_Activity_: Scan the data, and whenever a line contains "serif", copy it.

_Material supplied_:

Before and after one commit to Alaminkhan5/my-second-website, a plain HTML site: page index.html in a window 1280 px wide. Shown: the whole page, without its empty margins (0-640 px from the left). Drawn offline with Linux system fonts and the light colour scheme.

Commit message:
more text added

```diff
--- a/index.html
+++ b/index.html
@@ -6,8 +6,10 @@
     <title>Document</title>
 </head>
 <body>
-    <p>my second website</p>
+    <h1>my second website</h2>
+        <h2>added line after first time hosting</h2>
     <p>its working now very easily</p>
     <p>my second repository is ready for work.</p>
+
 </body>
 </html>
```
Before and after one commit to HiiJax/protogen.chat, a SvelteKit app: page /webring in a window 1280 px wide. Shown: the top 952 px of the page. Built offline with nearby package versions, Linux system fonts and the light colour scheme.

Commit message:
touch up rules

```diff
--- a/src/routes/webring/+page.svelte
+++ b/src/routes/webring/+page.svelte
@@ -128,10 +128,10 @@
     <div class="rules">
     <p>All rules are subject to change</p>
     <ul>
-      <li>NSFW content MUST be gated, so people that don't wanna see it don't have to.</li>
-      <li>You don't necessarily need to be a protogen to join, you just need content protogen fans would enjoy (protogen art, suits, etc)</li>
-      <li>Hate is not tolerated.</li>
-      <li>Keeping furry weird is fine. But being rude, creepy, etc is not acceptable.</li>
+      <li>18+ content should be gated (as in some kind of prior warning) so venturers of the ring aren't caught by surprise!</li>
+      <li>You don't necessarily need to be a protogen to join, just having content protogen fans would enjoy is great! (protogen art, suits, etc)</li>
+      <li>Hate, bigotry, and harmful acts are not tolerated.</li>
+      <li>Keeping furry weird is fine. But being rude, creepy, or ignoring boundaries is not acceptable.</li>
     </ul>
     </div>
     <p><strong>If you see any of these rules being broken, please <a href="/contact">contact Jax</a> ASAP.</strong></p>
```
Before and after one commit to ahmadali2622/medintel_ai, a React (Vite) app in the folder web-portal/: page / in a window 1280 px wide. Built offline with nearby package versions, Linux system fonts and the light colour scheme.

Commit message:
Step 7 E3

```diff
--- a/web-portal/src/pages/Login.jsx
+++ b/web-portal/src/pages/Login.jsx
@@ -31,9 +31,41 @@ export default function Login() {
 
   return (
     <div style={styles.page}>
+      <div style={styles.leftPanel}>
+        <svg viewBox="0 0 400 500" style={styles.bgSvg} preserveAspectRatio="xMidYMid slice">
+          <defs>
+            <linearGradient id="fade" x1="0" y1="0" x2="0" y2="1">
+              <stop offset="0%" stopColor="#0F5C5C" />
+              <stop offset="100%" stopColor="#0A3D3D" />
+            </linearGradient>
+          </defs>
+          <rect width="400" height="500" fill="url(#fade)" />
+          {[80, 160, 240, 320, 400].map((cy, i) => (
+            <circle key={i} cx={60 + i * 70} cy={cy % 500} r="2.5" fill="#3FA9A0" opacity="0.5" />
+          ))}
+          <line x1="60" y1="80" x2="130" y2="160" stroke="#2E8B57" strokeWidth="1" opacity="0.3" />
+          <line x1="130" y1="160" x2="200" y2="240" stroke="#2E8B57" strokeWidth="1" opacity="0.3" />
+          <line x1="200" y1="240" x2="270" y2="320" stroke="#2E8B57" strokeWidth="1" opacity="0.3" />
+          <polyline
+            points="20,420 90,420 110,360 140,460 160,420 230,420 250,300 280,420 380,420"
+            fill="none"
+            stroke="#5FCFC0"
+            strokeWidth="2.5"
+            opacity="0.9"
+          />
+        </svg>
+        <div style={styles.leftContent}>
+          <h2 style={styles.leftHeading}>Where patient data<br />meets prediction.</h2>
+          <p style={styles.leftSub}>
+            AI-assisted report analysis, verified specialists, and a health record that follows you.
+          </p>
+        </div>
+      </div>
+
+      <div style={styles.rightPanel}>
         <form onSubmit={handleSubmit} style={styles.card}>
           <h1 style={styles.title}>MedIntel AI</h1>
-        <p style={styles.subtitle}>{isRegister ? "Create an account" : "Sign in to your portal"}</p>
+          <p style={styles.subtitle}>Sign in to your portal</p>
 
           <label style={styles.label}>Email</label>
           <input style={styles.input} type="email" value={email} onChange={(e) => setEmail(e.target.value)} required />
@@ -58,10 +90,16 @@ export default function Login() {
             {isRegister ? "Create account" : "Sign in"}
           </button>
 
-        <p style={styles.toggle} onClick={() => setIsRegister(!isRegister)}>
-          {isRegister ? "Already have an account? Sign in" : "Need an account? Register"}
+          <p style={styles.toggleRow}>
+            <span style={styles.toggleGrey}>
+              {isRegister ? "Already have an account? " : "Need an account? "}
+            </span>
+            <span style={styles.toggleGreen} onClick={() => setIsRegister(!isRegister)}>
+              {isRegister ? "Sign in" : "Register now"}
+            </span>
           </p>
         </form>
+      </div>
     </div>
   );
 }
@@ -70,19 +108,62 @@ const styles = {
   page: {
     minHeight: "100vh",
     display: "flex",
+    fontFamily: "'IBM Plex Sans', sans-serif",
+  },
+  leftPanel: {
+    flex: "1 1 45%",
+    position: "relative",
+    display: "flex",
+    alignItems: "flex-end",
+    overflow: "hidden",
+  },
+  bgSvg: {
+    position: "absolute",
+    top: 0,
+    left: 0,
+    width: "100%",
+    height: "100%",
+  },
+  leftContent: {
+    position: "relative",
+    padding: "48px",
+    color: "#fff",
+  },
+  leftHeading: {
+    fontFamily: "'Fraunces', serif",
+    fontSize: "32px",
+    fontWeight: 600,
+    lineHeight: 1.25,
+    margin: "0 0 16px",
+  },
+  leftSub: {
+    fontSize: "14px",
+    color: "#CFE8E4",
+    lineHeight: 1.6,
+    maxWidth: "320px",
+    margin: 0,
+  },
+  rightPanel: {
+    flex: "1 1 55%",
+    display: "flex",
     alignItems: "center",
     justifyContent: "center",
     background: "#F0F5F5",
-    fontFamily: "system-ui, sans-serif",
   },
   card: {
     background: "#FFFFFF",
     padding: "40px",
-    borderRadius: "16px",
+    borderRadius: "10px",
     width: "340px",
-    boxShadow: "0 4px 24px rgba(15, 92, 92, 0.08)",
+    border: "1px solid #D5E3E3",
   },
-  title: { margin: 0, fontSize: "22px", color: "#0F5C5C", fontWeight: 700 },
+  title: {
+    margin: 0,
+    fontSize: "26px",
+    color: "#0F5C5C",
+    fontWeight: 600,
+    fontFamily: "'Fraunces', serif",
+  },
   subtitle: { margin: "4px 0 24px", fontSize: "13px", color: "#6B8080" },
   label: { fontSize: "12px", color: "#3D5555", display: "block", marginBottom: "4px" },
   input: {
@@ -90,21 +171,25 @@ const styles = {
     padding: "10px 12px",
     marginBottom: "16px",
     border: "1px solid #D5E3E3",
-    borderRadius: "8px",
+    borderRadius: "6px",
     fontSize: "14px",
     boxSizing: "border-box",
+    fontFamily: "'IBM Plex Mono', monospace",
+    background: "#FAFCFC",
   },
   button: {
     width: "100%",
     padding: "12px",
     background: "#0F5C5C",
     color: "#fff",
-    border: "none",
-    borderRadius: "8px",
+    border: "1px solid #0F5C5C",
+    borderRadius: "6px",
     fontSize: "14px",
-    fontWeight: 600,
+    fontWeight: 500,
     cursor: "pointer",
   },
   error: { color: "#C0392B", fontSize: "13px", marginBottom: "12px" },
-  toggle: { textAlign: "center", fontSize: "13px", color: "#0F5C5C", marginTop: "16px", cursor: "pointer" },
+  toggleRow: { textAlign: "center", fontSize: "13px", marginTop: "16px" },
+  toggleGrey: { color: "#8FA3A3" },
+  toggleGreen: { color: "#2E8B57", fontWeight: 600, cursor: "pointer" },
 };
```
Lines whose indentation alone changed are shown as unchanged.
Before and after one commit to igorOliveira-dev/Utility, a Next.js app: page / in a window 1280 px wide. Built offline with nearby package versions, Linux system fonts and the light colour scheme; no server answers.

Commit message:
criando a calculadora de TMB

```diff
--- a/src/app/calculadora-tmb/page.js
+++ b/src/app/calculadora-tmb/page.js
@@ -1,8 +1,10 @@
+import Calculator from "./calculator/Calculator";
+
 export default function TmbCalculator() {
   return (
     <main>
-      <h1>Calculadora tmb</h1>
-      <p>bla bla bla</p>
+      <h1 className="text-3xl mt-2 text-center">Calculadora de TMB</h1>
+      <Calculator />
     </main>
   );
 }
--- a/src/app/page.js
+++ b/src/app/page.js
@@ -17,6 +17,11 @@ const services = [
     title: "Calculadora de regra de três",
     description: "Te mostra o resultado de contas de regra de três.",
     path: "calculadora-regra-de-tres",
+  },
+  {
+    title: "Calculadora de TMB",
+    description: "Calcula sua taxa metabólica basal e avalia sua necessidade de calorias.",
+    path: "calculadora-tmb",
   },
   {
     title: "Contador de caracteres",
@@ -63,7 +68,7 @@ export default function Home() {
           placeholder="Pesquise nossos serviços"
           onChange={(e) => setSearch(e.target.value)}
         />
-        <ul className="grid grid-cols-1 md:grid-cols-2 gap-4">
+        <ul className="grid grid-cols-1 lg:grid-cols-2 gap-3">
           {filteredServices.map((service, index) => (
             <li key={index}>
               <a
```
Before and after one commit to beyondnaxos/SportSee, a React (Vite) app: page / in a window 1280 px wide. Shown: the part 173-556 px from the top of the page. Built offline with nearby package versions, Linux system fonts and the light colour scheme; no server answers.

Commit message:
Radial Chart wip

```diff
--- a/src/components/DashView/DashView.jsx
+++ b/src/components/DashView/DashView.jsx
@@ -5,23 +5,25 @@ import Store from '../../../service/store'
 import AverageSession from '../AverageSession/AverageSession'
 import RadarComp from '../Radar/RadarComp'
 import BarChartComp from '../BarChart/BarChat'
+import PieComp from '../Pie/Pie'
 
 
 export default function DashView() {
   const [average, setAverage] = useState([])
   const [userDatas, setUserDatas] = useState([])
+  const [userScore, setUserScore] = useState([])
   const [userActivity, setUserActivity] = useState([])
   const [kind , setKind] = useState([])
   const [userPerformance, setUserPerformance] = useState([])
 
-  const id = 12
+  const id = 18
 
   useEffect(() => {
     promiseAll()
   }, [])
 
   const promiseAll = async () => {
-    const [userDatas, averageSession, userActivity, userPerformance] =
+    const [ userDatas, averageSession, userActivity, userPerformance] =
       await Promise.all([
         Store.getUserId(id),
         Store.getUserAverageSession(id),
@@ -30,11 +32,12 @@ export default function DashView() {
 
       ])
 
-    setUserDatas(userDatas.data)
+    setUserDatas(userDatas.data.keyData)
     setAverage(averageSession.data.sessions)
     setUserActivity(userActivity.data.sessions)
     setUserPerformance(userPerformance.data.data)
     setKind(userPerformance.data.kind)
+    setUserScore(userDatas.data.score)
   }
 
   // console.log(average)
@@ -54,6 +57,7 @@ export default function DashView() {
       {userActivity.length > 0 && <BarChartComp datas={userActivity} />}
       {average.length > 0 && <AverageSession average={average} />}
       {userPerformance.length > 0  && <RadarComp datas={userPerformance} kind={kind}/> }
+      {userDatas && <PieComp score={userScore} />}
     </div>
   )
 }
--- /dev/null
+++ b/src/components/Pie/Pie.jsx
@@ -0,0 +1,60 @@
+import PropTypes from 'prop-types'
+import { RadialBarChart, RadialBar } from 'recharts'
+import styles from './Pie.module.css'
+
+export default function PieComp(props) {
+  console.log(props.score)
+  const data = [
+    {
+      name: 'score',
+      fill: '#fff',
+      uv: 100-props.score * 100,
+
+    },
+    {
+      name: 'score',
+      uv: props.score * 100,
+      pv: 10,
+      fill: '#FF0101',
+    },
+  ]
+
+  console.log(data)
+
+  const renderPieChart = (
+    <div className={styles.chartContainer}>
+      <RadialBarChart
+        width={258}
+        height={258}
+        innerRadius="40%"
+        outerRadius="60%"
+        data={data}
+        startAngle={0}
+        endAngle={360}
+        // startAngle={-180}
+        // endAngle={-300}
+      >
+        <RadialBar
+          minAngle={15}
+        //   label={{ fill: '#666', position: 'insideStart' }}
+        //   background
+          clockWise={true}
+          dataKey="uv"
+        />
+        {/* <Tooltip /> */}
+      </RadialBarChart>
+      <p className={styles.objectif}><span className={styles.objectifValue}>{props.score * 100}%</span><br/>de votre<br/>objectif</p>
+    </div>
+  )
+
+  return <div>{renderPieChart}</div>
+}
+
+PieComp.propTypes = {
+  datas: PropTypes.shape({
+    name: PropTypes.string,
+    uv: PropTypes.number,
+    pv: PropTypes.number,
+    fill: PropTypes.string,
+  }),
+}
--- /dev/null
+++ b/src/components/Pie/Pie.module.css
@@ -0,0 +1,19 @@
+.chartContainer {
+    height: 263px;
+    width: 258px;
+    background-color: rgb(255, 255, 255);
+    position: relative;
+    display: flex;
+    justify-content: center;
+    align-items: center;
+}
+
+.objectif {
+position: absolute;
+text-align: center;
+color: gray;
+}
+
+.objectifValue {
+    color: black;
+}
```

_Problem solution_:
+    fontFamily: "'IBM Plex Sans', sans-serif",
+    fontFamily: "'Fraunces', serif",
-    fontFamily: "system-ui, sans-serif",
+    fontFamily: "'Fraunces', serif",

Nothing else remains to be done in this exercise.